Feb. 21, 2020 By Kristen Torres
A federal appeals court judge approved a $6.7 million award Thursday for nearly two dozen graffiti artists whose work was whitewashed to make way for luxury high-rises at a Long Island City complex previously known as 5Pointz.
Owner Jerry Wolkoff painted over the artists’ aerosol artwork– which was prominently displayed on his Davis Street warehouse buildings–in 2013. Twenty-one artists were part of the suit.
Appeals Court Judge Barrington Parker ruled that Wolkoff’s decision to erase the artwork was in violation of the Visual Artists Rights Act, which is a part of federal copyright law.
Judge Parker denounced nearly every part of Wolkoff’s argument against the artists, and even used Wolkoff’s expert’s words against him in the rebuttal.
“We see nothing in VARA that excludes temporary artwork from attaining recognized stature,” Parker wrote. “Unhelpful to this contention is the fact that Wolkoff’s own expert acknowledged that temporary artwork can achieve recognized stature.”
Wolkoff enlisted the help of Jonathan Cohen, also known as Meres One, in 2002 to turn his dilapidated warehouse buildings into exhibition space for artists.
Cohen, who served as curator, rented studio space in the warehouses alongside other artists.
5Pointz eventually evolved into a major global center for aerosol art under Cohen’s leadership, attracting “thousands of daily visitors, numerous celebrities and extensive media coverage,” according to court documents.
Wolkoff, however, sought city approval in 2013 to tear down the complex and replace it with luxury apartments. Many of the artists were protesting his plans at the time.
The artists filed suit in Brooklyn federal court to stop Wolkoff from demolishing the buildings in the summer of 2013 under VARA. The law grants artist the right to prevent destruction of their work if it has received “recognized stature.”

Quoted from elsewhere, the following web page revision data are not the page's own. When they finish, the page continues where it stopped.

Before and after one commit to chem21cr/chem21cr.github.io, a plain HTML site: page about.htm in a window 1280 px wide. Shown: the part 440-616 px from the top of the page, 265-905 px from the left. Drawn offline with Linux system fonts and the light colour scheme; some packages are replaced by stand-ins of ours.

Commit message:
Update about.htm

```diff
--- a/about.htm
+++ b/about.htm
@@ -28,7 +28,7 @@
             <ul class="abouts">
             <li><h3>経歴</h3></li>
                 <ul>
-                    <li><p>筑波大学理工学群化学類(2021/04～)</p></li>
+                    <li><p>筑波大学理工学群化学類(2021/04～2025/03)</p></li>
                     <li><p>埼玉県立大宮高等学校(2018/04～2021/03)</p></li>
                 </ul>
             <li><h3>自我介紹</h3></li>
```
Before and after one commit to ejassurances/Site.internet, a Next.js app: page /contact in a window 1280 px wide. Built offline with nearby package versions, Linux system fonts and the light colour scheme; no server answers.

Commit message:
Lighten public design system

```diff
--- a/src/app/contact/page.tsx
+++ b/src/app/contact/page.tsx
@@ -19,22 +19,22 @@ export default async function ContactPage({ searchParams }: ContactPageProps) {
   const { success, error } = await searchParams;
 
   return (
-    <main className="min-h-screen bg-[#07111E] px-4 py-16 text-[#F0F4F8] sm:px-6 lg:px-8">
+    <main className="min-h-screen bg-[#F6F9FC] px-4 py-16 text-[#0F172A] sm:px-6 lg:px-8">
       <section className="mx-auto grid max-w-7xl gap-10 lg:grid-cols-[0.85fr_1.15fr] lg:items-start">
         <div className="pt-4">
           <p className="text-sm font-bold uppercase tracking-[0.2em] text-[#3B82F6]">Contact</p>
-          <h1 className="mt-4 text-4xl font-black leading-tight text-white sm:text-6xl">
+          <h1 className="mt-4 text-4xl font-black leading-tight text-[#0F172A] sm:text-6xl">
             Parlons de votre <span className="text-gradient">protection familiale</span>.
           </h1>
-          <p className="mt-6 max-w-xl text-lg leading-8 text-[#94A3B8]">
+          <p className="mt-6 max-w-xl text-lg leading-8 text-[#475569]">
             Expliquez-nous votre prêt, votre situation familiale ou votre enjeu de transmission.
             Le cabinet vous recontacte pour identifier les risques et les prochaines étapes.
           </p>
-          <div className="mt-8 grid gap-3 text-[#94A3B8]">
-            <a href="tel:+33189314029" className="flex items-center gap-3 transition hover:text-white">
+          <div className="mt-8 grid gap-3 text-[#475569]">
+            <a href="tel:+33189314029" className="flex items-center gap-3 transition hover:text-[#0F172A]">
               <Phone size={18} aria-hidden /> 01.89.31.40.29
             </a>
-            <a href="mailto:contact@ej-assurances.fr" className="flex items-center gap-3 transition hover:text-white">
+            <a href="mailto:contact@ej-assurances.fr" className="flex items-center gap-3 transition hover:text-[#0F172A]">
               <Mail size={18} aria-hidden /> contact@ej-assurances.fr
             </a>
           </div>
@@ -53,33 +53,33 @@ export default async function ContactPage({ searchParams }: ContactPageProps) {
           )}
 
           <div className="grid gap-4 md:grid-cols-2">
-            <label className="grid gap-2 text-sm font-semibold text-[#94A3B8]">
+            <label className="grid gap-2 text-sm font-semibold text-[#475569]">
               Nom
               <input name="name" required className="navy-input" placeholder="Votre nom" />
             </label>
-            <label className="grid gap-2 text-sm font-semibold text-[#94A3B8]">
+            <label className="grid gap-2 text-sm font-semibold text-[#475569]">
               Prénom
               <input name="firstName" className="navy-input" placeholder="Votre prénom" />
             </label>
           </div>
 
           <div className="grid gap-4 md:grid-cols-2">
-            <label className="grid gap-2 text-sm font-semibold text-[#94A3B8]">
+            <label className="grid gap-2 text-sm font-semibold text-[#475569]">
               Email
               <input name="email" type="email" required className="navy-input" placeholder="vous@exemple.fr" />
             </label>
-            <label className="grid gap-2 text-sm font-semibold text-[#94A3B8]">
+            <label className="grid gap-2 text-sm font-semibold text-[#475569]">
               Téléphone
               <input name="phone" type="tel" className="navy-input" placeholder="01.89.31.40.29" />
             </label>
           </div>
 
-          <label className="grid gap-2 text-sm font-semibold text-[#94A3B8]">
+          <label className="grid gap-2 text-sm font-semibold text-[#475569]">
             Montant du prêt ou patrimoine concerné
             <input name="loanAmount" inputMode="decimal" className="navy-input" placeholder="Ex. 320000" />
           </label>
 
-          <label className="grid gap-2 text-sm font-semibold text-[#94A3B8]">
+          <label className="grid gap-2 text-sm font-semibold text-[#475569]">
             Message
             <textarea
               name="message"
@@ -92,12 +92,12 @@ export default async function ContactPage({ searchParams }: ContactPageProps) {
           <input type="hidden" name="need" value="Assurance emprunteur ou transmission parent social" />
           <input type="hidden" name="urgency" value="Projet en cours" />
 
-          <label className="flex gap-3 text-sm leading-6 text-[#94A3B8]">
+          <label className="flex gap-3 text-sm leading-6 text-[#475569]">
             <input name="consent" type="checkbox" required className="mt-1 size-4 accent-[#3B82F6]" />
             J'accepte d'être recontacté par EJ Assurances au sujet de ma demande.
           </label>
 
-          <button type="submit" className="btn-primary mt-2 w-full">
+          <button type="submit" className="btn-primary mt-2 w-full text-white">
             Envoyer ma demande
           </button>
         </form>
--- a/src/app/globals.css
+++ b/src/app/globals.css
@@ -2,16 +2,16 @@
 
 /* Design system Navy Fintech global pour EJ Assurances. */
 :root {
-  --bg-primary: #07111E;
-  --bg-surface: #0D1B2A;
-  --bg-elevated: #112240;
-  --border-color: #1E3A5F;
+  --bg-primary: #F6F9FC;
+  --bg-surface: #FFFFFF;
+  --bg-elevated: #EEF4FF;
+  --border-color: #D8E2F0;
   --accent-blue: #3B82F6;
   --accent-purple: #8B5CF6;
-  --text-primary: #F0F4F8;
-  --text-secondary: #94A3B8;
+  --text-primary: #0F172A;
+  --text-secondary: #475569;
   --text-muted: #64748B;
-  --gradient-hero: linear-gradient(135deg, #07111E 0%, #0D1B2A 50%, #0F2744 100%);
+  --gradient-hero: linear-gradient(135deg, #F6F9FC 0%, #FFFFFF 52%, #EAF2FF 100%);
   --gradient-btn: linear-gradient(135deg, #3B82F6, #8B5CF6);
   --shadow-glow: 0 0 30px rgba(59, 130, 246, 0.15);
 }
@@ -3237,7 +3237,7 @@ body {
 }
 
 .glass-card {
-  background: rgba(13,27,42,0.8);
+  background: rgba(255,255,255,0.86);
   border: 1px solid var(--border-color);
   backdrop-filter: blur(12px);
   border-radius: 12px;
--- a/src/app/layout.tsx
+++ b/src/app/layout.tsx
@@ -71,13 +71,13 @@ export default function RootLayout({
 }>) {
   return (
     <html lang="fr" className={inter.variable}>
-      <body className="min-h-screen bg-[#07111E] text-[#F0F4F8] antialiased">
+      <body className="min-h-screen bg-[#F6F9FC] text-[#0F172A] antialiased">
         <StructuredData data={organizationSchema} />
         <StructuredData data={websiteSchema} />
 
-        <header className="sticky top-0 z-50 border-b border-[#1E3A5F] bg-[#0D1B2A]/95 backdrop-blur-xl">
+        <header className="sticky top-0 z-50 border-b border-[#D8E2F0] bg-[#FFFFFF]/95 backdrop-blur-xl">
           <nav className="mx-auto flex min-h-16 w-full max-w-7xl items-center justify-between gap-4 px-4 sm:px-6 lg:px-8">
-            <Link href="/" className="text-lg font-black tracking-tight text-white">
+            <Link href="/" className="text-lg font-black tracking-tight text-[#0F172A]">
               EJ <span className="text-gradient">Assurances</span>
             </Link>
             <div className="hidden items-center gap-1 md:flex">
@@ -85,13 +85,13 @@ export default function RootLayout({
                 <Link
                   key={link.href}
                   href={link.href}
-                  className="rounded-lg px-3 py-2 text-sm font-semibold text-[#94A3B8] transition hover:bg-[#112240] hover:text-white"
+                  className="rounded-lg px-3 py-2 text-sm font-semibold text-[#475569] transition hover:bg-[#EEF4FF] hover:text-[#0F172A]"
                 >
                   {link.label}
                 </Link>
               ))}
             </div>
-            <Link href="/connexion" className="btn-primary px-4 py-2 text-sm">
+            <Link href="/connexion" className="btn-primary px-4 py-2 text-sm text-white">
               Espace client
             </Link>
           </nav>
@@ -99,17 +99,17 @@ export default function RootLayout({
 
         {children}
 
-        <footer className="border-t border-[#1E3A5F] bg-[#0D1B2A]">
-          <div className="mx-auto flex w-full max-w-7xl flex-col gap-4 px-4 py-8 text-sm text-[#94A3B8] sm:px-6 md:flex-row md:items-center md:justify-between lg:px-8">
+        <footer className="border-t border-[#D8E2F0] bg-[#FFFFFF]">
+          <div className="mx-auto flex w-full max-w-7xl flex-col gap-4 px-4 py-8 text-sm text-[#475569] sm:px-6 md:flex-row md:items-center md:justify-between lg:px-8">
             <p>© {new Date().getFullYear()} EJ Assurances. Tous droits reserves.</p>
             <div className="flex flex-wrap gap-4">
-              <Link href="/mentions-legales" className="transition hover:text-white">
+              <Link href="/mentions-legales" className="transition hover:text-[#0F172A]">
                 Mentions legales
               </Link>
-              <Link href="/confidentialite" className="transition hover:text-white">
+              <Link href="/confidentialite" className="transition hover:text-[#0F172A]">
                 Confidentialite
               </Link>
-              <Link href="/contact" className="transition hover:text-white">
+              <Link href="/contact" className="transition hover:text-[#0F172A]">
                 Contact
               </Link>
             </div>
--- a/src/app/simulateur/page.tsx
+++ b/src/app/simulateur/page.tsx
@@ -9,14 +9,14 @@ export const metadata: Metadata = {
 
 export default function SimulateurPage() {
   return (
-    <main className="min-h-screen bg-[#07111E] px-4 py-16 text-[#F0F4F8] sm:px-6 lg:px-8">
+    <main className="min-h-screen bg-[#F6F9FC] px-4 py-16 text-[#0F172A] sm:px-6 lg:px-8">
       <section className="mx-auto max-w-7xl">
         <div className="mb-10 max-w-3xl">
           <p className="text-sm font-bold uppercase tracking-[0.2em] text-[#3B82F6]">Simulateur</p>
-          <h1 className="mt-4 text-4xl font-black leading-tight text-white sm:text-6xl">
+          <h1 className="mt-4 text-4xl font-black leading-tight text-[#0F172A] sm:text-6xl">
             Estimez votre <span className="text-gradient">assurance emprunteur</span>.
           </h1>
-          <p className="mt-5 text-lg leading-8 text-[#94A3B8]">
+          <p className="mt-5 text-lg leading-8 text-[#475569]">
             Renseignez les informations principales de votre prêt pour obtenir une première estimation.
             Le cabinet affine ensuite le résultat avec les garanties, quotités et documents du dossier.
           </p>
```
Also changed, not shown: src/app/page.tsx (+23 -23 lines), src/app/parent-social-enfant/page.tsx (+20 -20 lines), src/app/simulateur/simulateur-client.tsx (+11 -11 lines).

However, in November 2013 Wolkoff hired painters to whitewash the artwork in the middle of night. He banned the artists from the site and refused to allow them to recover any work that could be removed, according to court records.
The buildings were later demolished in 2014.
A jury ruled in favor of the artists in November 2017, and found that Wolkoff had “willfully” disregarded his requirement under the VARA to give the artists’ 90 days notice before destroying their work.
U.S. District Judge Frederic Block, who made the $6.7 million award in 2018, said in his decision that the sudden destruction of the artwork was an act of “revenge for the nerve of the plaintiffs to sue to attempt to prevent the destruction of their art.”
Eric Baum, the artists’ lawyer, said the Second Circuit’s decision Thursday is a “monumental win for the rights of all artists in this country.”
“This decision ensures that future artists and their moral rights will have the protections that they and their works of art rightfully deserve,” he added.